The first Biodiversity Stakeholder Session of the Blue Planet Fund (BPF) and the Ocean Countries Partnership Program (OCPP) was held recently at the Ministry of Environment.
The £500 million Blue Planet Fund, funded from the UK’s Official Development Assistance (ODA) budget, helps developing countries protect the marine environment and reduce poverty and has been developed by the UK government to protect the ocean from plastic pollution, warming sea temperatures and overfishing. This includes the UK’s call to protect at least 30% of the global ocean by 2030 and the UK’s existing commitments to prevent plastic pollution from entering the ocean through the Commonwealth Clean Ocean Alliance, jointly led by the UK and Vanuatu.
One of the Fund’s programs is the new bilateral technical assistance program which is based on scoping and needs assessments, ocean partnerships and emergency responses to marine pollution. OCPP aims to provide technical assistance in marine science and the three main themes of marine pollution, biodiversity loss and support for sustainable seafood and helps countries build expertise in marine science, developing science-based policies and management tools and educating coastal communities.

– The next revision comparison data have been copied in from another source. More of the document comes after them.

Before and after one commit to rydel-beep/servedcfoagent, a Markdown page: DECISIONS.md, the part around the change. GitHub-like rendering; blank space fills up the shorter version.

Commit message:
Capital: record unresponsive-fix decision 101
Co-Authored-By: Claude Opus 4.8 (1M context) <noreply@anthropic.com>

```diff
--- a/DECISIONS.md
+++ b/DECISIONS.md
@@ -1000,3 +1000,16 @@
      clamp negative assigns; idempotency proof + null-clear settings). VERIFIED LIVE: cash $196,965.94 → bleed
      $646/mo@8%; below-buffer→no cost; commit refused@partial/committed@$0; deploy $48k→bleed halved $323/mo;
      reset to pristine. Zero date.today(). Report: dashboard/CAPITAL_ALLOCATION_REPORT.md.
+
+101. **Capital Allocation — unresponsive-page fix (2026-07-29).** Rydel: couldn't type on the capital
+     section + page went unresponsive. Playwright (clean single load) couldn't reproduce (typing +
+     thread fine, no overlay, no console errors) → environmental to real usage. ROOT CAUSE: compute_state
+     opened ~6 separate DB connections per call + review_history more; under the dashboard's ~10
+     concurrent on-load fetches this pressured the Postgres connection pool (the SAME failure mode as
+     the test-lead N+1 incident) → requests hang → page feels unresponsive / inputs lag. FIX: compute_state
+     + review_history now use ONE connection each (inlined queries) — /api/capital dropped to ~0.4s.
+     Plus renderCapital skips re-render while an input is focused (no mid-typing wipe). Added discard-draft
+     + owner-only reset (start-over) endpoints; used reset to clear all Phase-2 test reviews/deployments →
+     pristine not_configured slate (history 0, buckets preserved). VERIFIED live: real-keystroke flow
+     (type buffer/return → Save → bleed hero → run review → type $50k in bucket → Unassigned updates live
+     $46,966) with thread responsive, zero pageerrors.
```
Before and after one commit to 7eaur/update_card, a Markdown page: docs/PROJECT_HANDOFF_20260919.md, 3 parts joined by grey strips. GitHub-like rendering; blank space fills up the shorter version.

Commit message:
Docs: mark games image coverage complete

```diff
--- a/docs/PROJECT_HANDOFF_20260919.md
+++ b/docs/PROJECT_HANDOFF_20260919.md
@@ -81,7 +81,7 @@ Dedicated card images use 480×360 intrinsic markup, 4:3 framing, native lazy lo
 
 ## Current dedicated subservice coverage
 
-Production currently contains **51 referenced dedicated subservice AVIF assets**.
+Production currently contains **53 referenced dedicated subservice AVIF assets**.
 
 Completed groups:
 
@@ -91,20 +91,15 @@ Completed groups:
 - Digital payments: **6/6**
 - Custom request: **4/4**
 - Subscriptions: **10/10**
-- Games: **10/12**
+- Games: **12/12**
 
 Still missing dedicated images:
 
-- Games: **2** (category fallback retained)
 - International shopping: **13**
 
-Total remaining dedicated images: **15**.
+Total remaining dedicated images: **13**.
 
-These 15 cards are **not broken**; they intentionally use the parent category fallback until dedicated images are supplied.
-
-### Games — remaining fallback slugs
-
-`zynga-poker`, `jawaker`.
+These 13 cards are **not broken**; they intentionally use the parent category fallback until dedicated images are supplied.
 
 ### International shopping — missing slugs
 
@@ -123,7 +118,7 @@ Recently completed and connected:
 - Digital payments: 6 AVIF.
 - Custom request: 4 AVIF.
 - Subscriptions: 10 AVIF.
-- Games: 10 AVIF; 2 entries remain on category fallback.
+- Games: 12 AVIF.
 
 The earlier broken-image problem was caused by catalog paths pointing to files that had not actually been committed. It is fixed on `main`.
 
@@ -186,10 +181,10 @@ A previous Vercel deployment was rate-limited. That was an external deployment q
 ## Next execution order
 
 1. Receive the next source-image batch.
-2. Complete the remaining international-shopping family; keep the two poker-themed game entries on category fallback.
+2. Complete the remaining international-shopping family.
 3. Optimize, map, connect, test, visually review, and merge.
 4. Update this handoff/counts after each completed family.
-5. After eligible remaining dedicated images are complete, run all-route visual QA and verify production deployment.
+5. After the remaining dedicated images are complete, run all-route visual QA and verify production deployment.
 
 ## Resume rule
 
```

OCPP’s ultimate goal is to have tangible and positive impacts on the livelihoods of coastal communities that depend on healthy marine ecosystems. OCPP’s current partners are Belize, Bangladesh, India, the Maldives and the Pacific.
In this regard, the close and active collaboration between the Ministry of Foreign Affairs and the British High Commission in Colombo on several other climate and environment related initiatives has enabled Sri Lanka to receive support under the BPF- OCPP. As part of OCPP’s collaboration with Sri Lanka, a delegation comprising officials from the UK Department for Environment, Food and Rural Affairs (Defra), the Center for Environment, Fisheries and Aquaculture Science ( Cefas), Joint Nation Conservation Committee (JNC) and Marine Management Organization (MMO) visited Sri Lanka from March 14-18 and held several meetings, field visits and discussions with local stakeholders. This visit was preceded by a technical visit by Cefas from February 28 to March 11.

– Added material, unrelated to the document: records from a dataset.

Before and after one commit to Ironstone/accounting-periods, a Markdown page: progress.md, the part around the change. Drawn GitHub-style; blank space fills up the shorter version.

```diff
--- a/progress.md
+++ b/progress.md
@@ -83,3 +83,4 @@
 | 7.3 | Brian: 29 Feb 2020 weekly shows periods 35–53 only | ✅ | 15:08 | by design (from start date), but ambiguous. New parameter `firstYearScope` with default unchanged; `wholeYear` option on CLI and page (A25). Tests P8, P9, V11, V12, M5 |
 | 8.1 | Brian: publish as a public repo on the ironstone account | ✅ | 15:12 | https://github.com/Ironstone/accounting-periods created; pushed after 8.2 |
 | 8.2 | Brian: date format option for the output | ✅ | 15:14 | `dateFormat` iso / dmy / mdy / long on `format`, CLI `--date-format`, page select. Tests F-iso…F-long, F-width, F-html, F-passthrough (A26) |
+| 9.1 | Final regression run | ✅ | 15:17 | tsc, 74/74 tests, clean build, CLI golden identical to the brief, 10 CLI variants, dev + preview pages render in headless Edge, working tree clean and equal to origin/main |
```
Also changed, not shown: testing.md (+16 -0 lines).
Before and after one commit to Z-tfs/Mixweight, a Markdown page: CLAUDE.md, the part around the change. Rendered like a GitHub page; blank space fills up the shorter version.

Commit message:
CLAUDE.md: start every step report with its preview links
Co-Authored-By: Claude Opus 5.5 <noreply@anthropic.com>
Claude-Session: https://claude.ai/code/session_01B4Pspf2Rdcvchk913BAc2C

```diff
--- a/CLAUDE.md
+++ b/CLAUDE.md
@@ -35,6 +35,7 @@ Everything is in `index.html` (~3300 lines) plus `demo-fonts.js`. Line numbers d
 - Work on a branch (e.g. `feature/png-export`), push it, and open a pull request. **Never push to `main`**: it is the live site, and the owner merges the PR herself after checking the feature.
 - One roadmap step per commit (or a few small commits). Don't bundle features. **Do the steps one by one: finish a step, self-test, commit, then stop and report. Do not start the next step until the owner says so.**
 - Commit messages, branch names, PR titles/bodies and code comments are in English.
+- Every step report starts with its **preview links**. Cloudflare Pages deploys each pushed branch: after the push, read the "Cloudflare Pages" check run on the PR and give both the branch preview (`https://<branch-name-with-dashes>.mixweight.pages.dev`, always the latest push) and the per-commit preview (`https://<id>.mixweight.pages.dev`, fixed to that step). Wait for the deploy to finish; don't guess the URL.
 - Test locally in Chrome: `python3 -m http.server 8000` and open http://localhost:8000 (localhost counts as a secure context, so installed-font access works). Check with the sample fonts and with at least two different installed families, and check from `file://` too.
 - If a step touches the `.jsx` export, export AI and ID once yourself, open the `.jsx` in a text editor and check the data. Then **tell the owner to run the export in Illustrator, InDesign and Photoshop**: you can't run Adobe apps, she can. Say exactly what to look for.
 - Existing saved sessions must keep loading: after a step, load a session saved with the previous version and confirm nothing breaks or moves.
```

The Deputy High Commissioner of the British High Commission, Lisa Whanstall, commended the government of Sri Lanka for its wide-ranging cooperation and commitments during UNFCCC COP-26. The UK government has spent nearly £1million through the Commonwealth Litter Program (CLiP) to provide marine pollution relief aid in 2021.
Assistance through CLiP provided laboratory facilities to analyze microplastics at MEPA, NARA, ITI and CEA, development of educational kits for primary and secondary schools, and development of multimedia packs for the media mainstream and social, all in local languages, research collaboration, ghost fishing assessment. gear and waste accumulated in ports, provision of garbage trap nets for rivers, etc. The UK delegation expressed their willingness to continue supporting Sri Lanka to help drive transformative action and change the relationship between people, science and the planet.
The Environment Secretary, Dr Anil Jasinghe, in his presentation on the OCPP grant and priorities in the area of marine biodiversity and marine protected areas, highlighted key management issues such as lack of a holistic plan for marine spatial planning, identification and designation of the EEZ; the absence of a clear pathway for 30×30 and commitments related to the marine sector in the National Biodiversity Strategic Action Plan (NBSAP)/draft National Environment Action Plan (NEAP); offshore land use planning which is still very rudimentary; multi-use – Multi-stakeholder nature within existing MPAs and lack of SEAs for coastal resource use.
The Blue Planet Fund will aim to provide support that would ensure that seafood in Sri Lanka is produced and distributed in ways that support healthy ecosystems, do not overexploit marine stocks, provide sustainable, inclusive and equity and build resilience to climate and socio-economic shocks. OCPP programs will also integrate cross-cutting themes such as gender and vulnerable groups, climate change, economic shocks, etc.